Infection control issue. Dignity- can it get any less dignified? FACT- the person could have found that at ANY time, and held onto it, if she wanted to get that nurse in trouble. Rarely do I suggest a lawyer- but in this cae the nurse was fired and accused of neglect (not giving meds). Serious, and that place is seriously insane. Also- why take it to the ADMIN, not the DON? I smell e. Coli.
Other ways to 'case' a suspect nurse:
-Count non narcotic meds, on blister packs, before her shift. When she leaves, check MAR against prior # of pills.
-In extreme cases, like a seizure- get blood levels of Dilantin, and go from there. Some places I worked- that med, and others have been added to the narc count, since so many nurses don't give it?
-Ask alert patients what meds they received at any given time. This can be asked as QI survey:"It's just another tool we use to be sure you are getting what you are ordered, is all, much like you attend a care plan meeting". Then check the MAR. If you're hearing patients omit meds that have been signed off, you can start to take a closer look.
-Find a med that has run out, and therefore not available to be given, before her shift. Then check MAR to see if it's signed. If yes, good cause to ask here how she gave it. If she says she ordered it, that can be tracked. If she said she ... borrowed it? You just found another can of worms.

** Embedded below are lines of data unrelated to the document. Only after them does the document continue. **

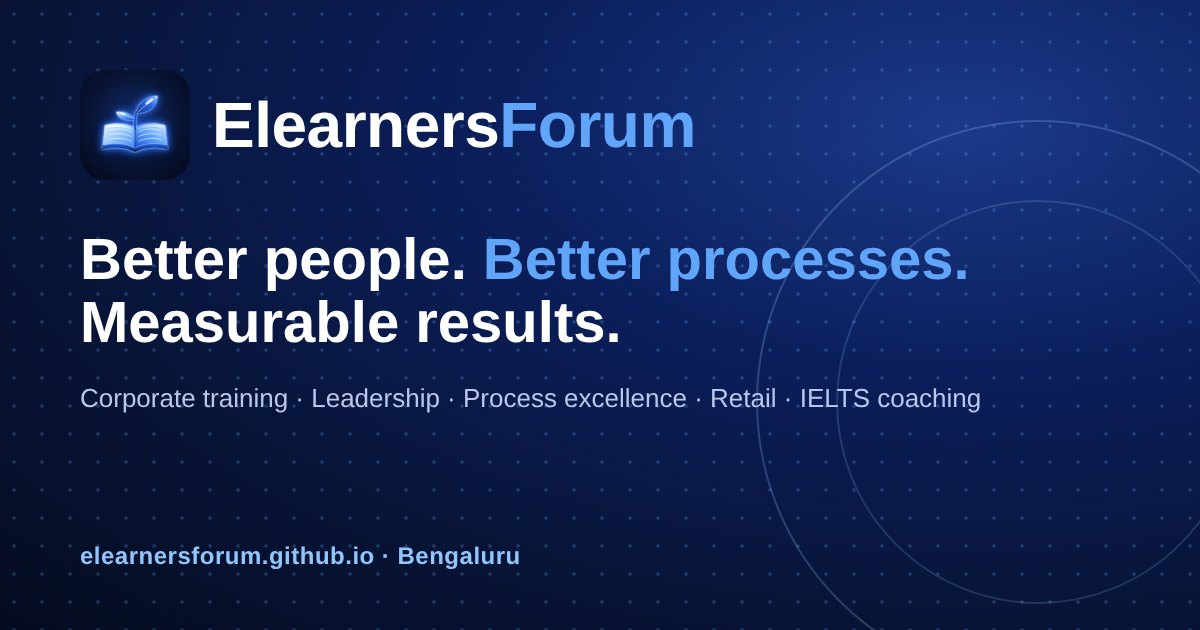
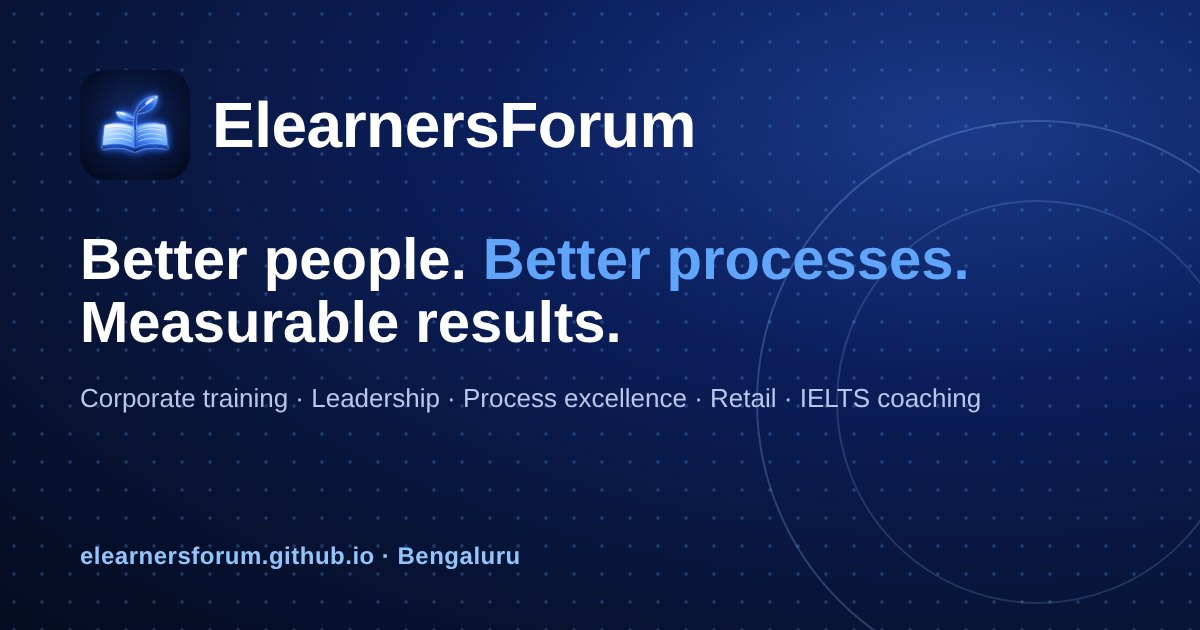
ElearnersForum name fully white (site and preview image)
Claude-Session: https://claude.ai/code/session_01HdBuhoZhMDcQ4eTEbHAynN

Changed region(s): [[0.4008, 0.1508, 0.5858, 0.2413]]

diff --git a/index.html b/index.html
@@ -138,7 +138,7 @@ header.site {
 .nav { display: flex; align-items: center; justify-content: space-between; gap: 16px; padding-block: 12px; }
 .brand { display: flex; align-items: center; gap: 10px; text-decoration: none; font-family: var(--font-display); font-stretch: condensed; font-weight: 700; font-size: 25px; }
 .brand-mark { width: 40px; height: 40px; flex: none; display: block; }
-.brand span b { color: var(--sky); font-weight: 700; }
+.brand span b { color: inherit; font-weight: 700; }
 .nav-links { display: flex; gap: 6px; align-items: center; font-size: 15.5px; }
 .nav-links a { text-decoration: none; padding: 8px 12px; border-radius: 999px; color: var(--night-muted); }
 .nav-links a:hover { color: var(--night-ink); background: rgba(96, 165, 250, 0.12); }
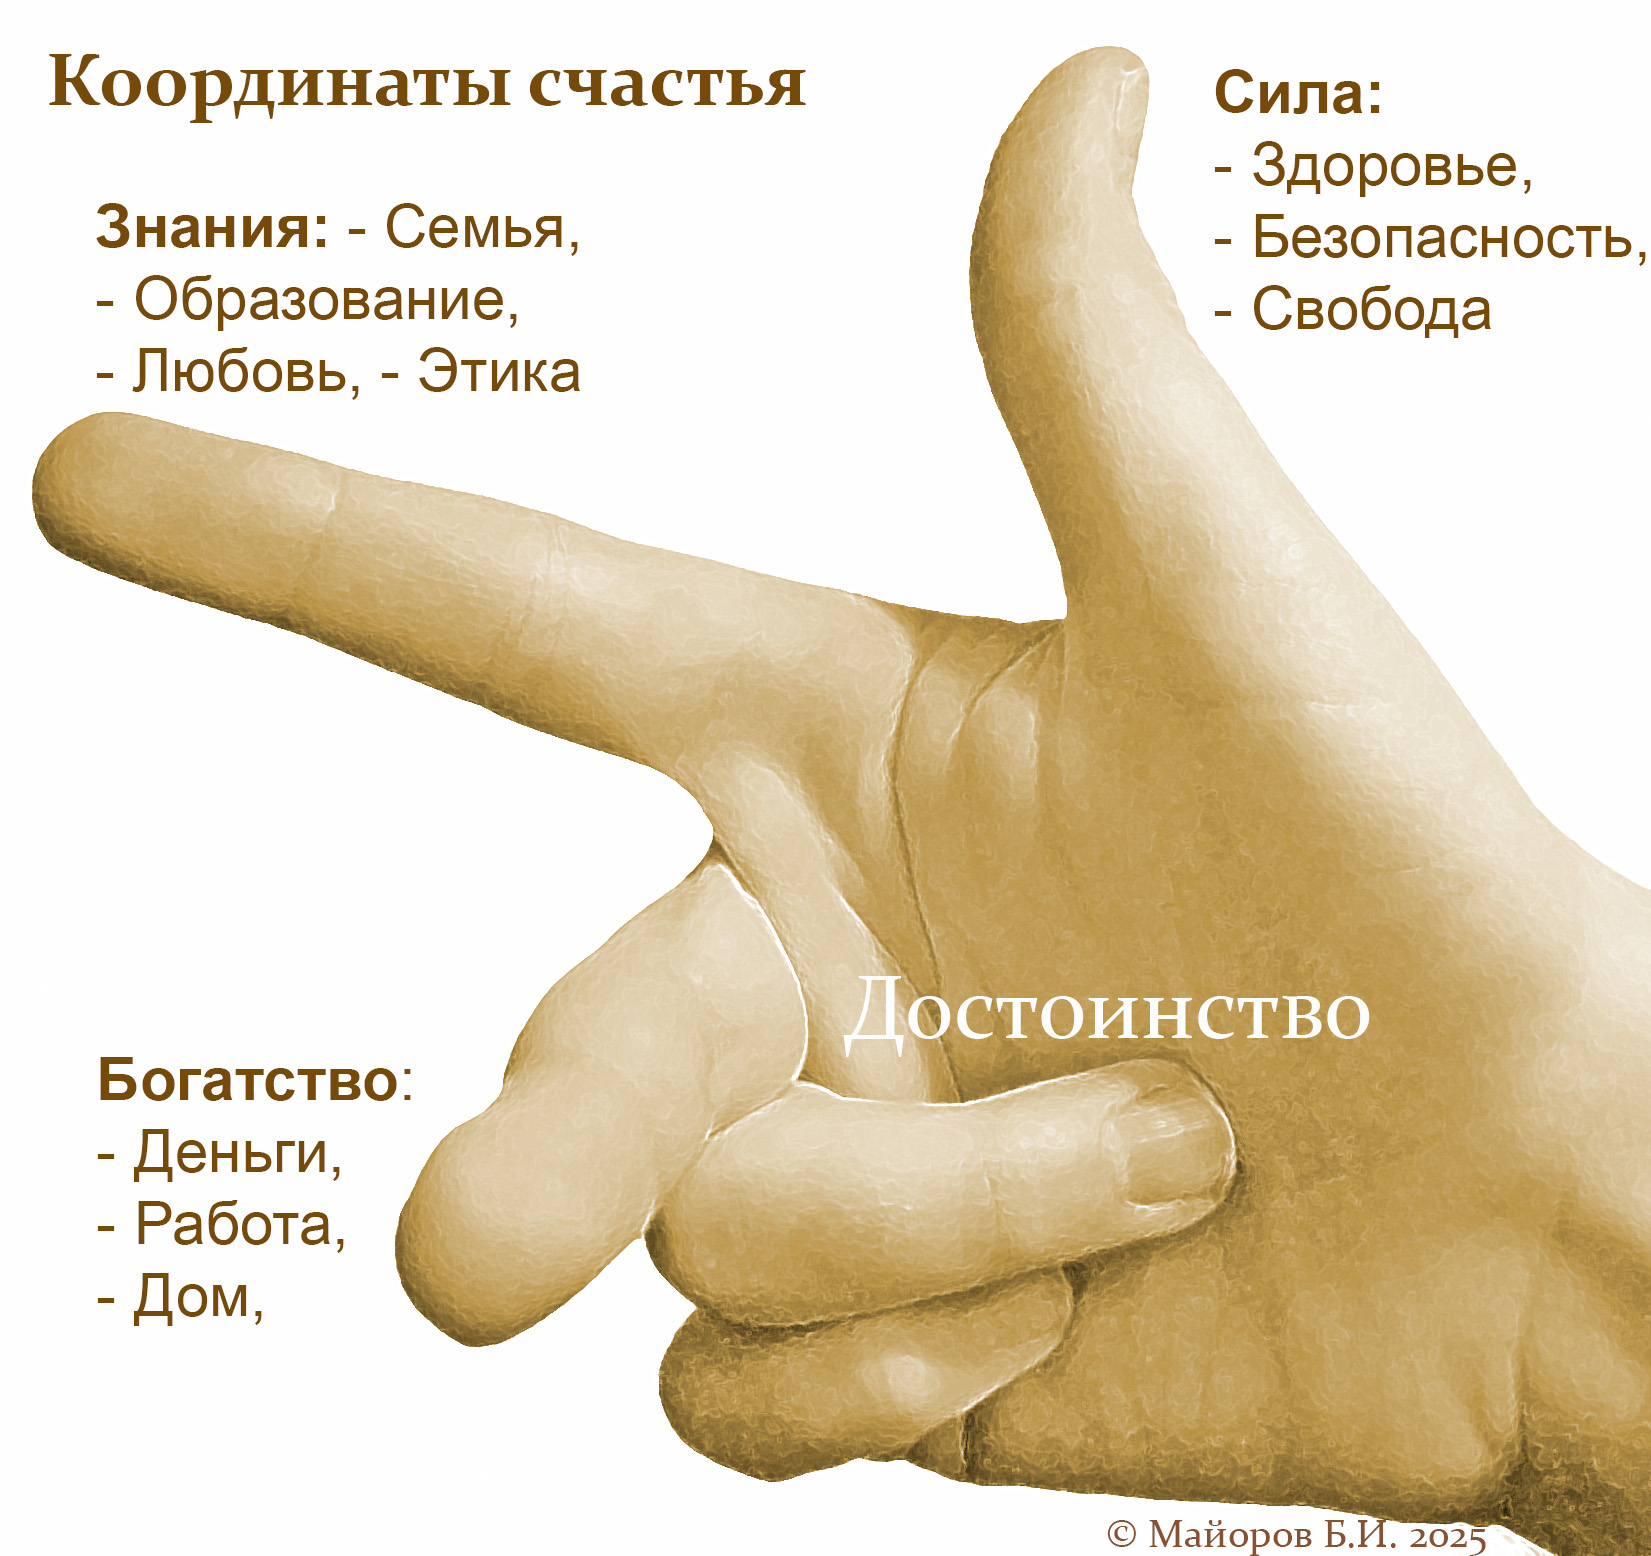
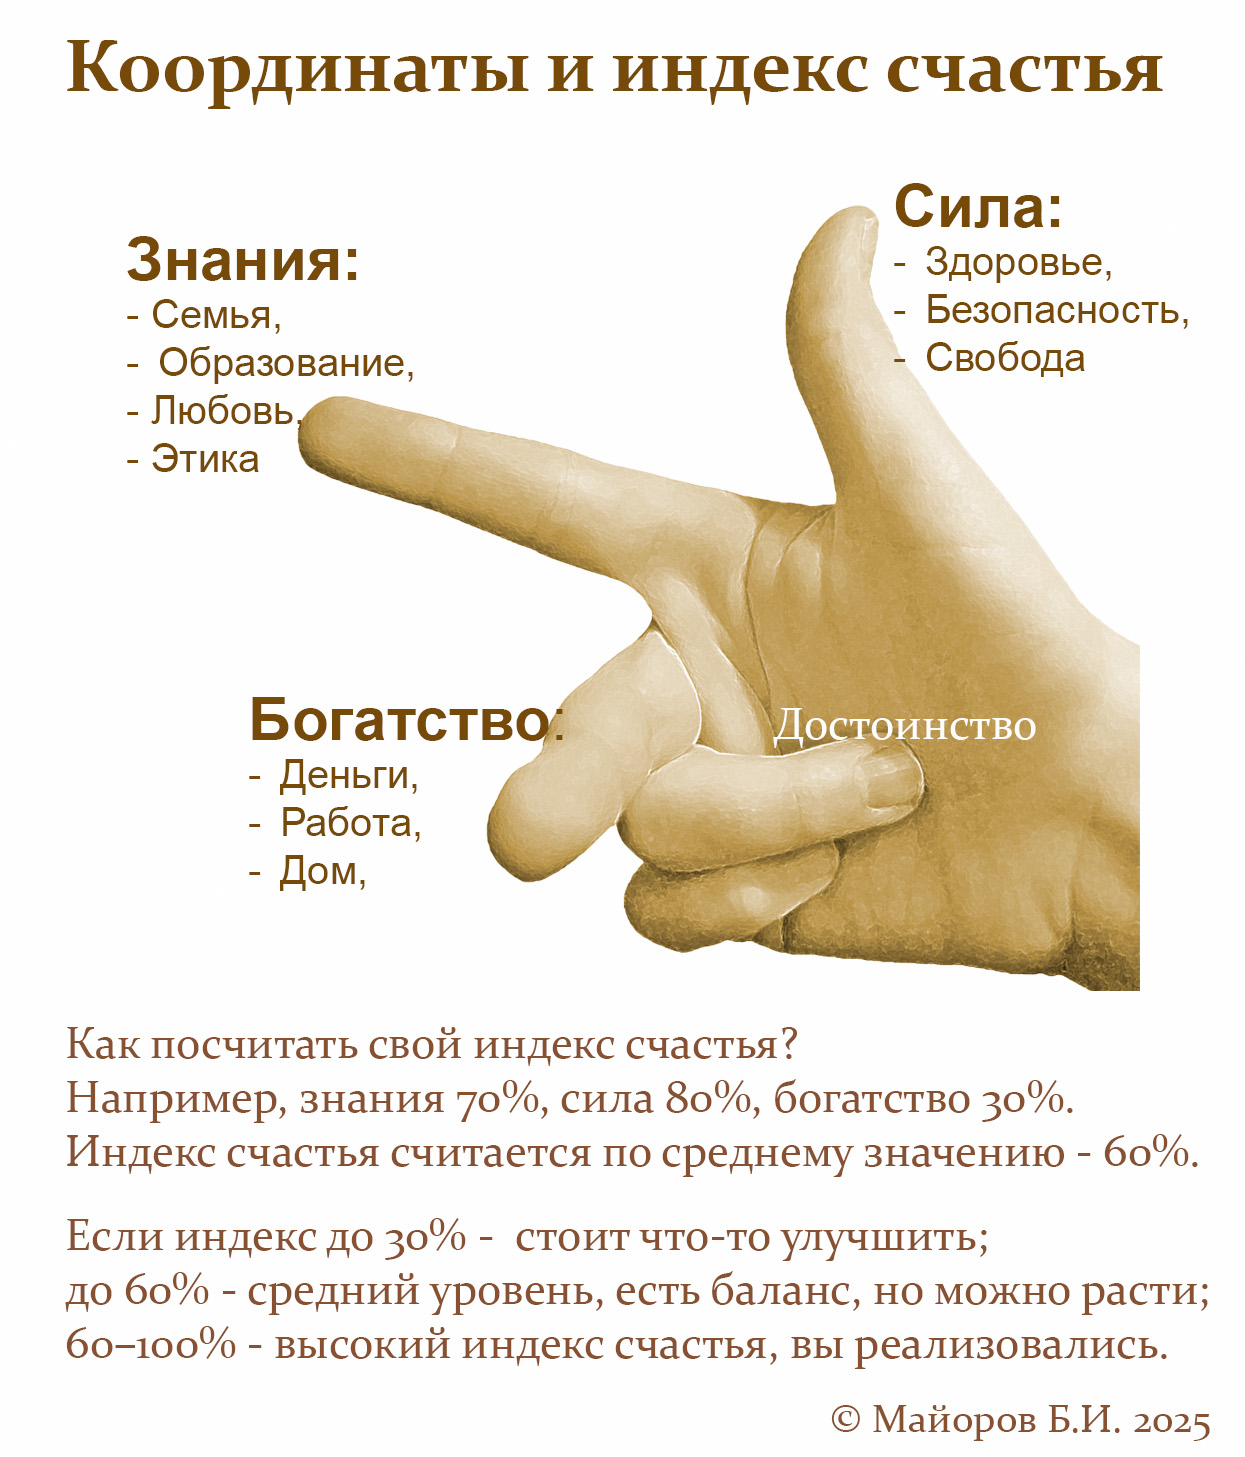
Расчёт

diff --git a/10-z_info.html b/10-z_info.html
@@ -261,7 +261,7 @@
               alt="Пространство счастья"
             />
             <div class="value-name">
-              Вариант 4, напрмер, Иванов:(50%+50%+50%)/3=50%
+              Вариант 4
             </div>
           </div>
           <div class="value-item">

-Glucometers store readings for whatever period of time they are designed for. Easy to check if a nurse is making those readings up- nto everyone knows they have a storage capacity.